Viv - I'm a jet stream freak; have been studying it for decades, literally. Part of being an ecologist, for me; should any ecologist attempt to understand weather and climate? Sure. And we've known for a long time that fluctuations in the jet streams drive a whole lot of weather.
My favorite comprehensible model is here. The "streams" have not ever been what we think of looking at a river; they come, go, pause, start. But. The "norm"; possibly now gone forever, is that both hemispheres have (had) two jet streams; the polar jet, and the subtropical jet. In both hemispheres, the streams blow from west to east.
That normal pattern is now hard to even see in that model. Two streams? Where? Looks like a mess, right? You did used to be able to see the "2 streams" clearly and consistently, fluctuations notwithstanding.
Up until 5 or 6 years ago, it was almost unheard of for - the polar jet, and the subtropical jet to MEET. They pretty much stayed in their own backyards. But a few years back it started becoming more and more common for the northern hemisphere streams to shift so far they would actually bump into each other. Then - they started not only meeting - but - for long distances and long periods of time; they would MERGE - leaving great chunks of the northern hemisphere with only ONE jet stream.

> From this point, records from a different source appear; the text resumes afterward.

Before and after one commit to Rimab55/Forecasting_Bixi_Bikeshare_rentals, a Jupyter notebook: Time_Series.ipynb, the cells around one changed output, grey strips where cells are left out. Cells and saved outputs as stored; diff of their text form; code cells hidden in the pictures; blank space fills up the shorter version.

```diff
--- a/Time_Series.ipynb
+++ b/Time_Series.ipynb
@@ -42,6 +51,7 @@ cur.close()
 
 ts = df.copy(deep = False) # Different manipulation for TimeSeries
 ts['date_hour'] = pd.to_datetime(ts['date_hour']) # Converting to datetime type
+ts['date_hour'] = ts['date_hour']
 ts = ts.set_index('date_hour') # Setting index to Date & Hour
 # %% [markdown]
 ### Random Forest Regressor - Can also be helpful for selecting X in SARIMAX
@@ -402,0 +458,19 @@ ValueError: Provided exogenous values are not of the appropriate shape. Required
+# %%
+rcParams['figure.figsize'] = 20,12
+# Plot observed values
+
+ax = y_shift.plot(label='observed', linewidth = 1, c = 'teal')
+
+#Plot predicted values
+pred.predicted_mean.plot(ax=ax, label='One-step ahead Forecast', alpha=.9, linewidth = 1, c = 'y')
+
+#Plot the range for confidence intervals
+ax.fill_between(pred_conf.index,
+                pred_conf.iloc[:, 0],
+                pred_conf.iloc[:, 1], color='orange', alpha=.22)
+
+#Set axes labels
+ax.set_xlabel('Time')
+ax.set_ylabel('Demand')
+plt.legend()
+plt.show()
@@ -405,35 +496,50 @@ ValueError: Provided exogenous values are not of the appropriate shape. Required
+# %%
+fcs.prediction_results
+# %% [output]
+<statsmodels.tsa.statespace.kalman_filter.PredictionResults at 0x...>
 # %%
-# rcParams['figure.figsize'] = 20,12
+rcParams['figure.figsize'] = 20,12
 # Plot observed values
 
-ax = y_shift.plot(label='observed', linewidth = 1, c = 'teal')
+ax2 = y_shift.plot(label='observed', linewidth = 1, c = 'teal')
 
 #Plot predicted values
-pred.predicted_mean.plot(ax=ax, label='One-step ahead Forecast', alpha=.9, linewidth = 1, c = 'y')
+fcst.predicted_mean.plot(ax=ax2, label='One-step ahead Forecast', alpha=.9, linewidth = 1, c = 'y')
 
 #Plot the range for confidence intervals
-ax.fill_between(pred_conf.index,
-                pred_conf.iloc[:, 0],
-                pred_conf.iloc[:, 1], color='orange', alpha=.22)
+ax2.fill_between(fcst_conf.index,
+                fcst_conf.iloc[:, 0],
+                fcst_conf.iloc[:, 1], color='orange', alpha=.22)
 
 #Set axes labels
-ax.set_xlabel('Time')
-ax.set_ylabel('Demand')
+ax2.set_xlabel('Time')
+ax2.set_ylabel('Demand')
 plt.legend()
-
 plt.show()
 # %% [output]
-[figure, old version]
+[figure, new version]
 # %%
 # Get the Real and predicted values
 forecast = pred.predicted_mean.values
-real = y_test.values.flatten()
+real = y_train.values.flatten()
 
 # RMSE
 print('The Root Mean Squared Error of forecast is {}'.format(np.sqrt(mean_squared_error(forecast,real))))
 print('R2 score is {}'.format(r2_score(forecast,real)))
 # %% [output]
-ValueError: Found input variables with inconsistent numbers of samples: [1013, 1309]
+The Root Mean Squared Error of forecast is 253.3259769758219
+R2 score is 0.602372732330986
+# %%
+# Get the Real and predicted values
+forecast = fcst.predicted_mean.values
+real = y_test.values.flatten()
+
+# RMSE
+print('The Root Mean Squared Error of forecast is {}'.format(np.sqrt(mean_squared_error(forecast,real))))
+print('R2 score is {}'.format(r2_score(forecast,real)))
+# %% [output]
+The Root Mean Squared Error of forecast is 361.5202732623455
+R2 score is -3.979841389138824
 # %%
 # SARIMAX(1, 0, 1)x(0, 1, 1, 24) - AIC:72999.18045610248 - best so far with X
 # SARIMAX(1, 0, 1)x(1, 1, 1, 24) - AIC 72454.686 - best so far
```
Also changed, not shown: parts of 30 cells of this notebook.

That does crazy things to weather, and was a primary driver in the years long California drought (now over). Meterologists have been privately goggling at each other and muttering "Merge?? They merged?? WTF!!??"
Viv - here's the specific thing- until just the past 6 months or so; the southern hemisphere jet streams were still behaving "normally" - 2 jets, one polar, one subtropical. But. If you look at the model; they are now starting to form huge loops - and meet - and merge. You are not likely to hear that from any official meteorology expert any time soon; the phenomenon is too new (though it's been consistent for 6 months now) - and they have reputations to protect. But. I've been watching; closely. The consistency, and the parallel with the process that has gone on for years now in the northerns hemisphere are significant.
Yes, it's going to mess up the weather, and normal seasonal expectations, all over the planet. And for the most part it is outside all the training and expectations of the best meteorologists- just very hard to guess what comes next. Best bets, based on the past years in the northern hemisphere; droughts, floods, bigger and more frequent storms.
One of the things we do know about jet streams is - we don't know ANYTHING about jet streams. We know this from? Space exploration. Below is the polar jet stream on - Saturn; viewed from directly about Saturn's north pole. As reported by Voyager in 1981-82; and Cassini in 2006-2009. Courtesy of NASA.
It forms a hexagon. ???!!! And - in all the time we've known about it, and watched it - it has been STABLE. It doesn't change. No loops up, or down. When the first images from Cassini came in, the exo-meteorologists were stunned - no one had expected that weird hexagon to persist over 25 years.
What if- Earth's jet streams suddenly hit whatever conditions are required for our jet streams to drop into this kind of stable configuration? Could that happen?
We don't have a clue. The one thing we know for sure- weather and climate would be hugely, drastically, affected. And would stay in whatever pattern showed up.
Seriously. Buckle up. If you haven't already started.